Speaking of performance evaluations: regrettably, one misconception not cleared away by today’s hearing is that canard launched previously by a misdirected Washington Post article, that US Attorney Patrick J. Fitzgerald, Northern District of Illinois, was ‘ranked’ as ‘not distinguished’ in an ‘evaluation’ by Justice. We addressed this problematic report some weeks ago at BRAD BLOG, but Senator Dick Durbin (D-IL) returned to it today, asking Gonzales whether he was aware that there had been an ‘evaluation’ of Fitzgerald’s performance “shortly after you arrived” as Attorney General. – Gonzales answered, fairly enough, that he has since become aware of the reports but didn’t know at the time.
Gonzales testified that he does not recall ever having a conversation with/hearing from either Bush or Rove, about Fitzgerald. Durbin, who evidently still thinks that Fitzgerald was somehow ‘ranked’ ‘not distinguished,’ asked Gonzales point-blank, “Was that fair to Pat Fitzgerald?” Gonzales’ answer was fully to the point. Three points, in fact: first, he recused himself from matters involving the Special Prosecutor, given the delicate and sensitive Valerie Plame investigation; second, he would have thought it inappropriate to rank any US Attorney conducting that sensitive an investigation; and third, in Gonzales' opinion, “Fitzgerald is an outstanding prosecutor.”
(The Washington Post still has not corrected the misimpression it set loose around the world, has not replied to my inquiries on the topic, and has not apologized to readers. More on all that later. By coincidence, WaPo reporter Dan Eggen was among those seated at the press table with me today --- seems like a nice guy --- not looking jubilant when this line of questioning arose. Durbin and Eggen did not return to the hearing after lunch break. Maybe they spent part of the afternoon clarifying the chronology of that misguided ‘insider’ story. Meanwhile, it is making its way into gospel around the Chicago area, and even into legal cases. But more on that later, also.)

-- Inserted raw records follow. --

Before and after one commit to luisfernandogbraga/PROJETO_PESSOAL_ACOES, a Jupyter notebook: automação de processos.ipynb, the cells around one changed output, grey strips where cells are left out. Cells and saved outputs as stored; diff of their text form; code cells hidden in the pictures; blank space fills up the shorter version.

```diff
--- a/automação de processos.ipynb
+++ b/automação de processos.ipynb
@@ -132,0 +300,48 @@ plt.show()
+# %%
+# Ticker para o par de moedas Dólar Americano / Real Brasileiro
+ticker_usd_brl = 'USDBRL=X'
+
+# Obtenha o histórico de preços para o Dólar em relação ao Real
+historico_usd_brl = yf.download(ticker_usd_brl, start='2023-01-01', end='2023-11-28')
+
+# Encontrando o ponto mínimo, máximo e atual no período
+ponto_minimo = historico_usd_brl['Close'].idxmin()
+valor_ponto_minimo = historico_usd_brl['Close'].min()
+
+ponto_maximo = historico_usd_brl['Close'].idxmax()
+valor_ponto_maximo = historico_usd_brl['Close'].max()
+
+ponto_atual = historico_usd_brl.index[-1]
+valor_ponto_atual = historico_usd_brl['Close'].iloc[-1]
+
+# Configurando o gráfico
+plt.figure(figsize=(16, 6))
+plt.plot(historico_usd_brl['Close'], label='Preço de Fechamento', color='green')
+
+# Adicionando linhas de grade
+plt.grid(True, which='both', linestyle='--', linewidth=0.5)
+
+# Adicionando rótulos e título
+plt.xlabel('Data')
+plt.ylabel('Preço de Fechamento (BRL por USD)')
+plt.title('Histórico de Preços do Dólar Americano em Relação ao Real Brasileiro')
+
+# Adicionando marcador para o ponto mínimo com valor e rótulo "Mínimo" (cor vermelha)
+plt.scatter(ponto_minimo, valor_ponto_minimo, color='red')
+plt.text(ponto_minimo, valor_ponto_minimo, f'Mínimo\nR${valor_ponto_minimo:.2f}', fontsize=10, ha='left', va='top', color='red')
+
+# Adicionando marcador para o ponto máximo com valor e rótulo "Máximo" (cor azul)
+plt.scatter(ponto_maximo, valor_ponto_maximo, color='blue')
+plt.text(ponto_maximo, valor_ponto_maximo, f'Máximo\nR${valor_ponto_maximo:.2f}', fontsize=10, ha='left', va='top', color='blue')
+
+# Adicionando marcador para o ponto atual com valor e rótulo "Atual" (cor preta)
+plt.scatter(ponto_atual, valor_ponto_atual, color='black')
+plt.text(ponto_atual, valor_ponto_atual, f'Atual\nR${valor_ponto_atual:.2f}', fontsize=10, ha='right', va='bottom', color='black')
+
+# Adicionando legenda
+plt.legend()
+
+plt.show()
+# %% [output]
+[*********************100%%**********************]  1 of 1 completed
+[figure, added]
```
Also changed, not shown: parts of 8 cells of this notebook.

The quick moral of the hearing today, IMHO, is that Dems should pursue the malfeasance of the White House directly, without using the hapless Gonzales as a means to an end. Do not pass Go; do not try to go through Gonzales. Question the WH directly, do it firmly, and exact a promise from Charles “Chuck” Schumer that he will not talk for two years.
On the other hand, Senator Sheldon Whitehouse (D-RI) was good again, as he was last time. Whitehouse inquired about the definition of “improper reasons” for the firings used by both Sampson and Gonzales – that is, to interfere in a “particular” case. I have wondered about that question myself. As Whitehouse pointed out, with that definition, “you’ve set the bar way low for yourself.” Gonzales didn't dispute the point, and seemed to concur.
A couple of last points: among matters NOT made much of were the firings of Kevin Ryan of the Northern District of California, one of the seven, and of Thomas di Biagio of Maryland, one of the eight. (Remember when there were eight controversial firings?) By all accounts, that seems to be because those two firings were highly justified.
There was some mention of the possibly thousands of missing White House emails, and Gonzales said clearly that any Republican National Committee email accounts used for White House business would be, by law, "presidential records" and, thus, should be preserved.
I have some questions about big topics, relevant to the DoJ, that could possibly be illuminated by that mass of emails. I am going to be on Peter B. Collins’ radio show at 8:00 EST tonight. I hope to raise some avenues for inquiry if time permits.